╭─ Records for the exercise

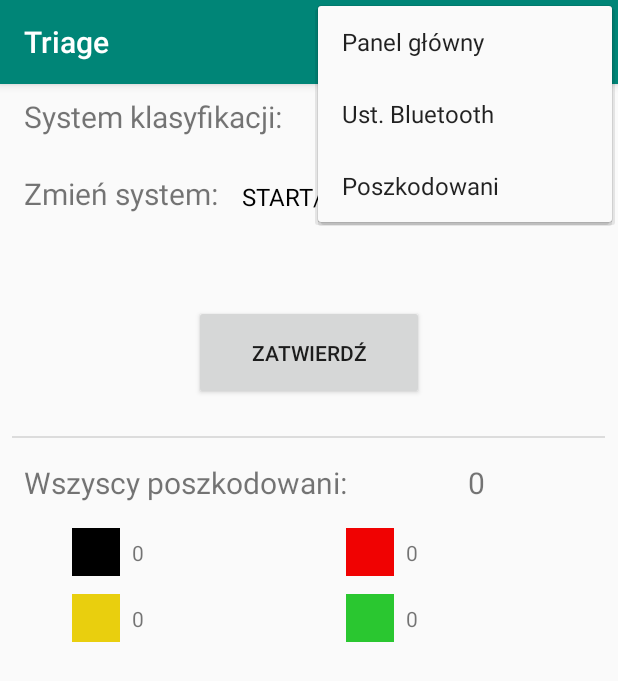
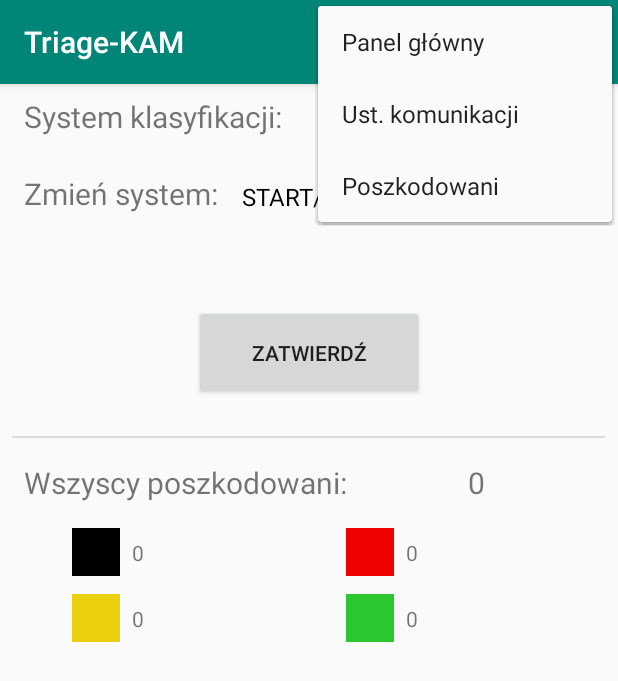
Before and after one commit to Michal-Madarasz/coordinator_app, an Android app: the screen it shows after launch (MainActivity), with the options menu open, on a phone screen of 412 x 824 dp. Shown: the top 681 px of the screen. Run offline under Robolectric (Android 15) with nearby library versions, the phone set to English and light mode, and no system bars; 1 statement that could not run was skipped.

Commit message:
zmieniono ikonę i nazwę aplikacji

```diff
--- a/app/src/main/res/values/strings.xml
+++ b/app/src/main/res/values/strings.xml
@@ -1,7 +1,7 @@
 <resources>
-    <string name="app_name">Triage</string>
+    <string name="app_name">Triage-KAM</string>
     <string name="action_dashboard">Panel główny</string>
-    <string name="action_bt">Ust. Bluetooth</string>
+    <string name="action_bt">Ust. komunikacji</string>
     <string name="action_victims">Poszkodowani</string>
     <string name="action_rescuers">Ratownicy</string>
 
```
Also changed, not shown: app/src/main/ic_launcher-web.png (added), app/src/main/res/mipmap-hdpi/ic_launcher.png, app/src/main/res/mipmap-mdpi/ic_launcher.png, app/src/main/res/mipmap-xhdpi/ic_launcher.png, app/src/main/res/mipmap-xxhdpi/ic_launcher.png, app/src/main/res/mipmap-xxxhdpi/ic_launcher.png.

╰─

Work required: Find every line in the records that contains the word "Triage"; copy those lines.

Response for this exercise:
-    <string name="app_name">Triage</string>
+    <string name="app_name">Triage-KAM</string>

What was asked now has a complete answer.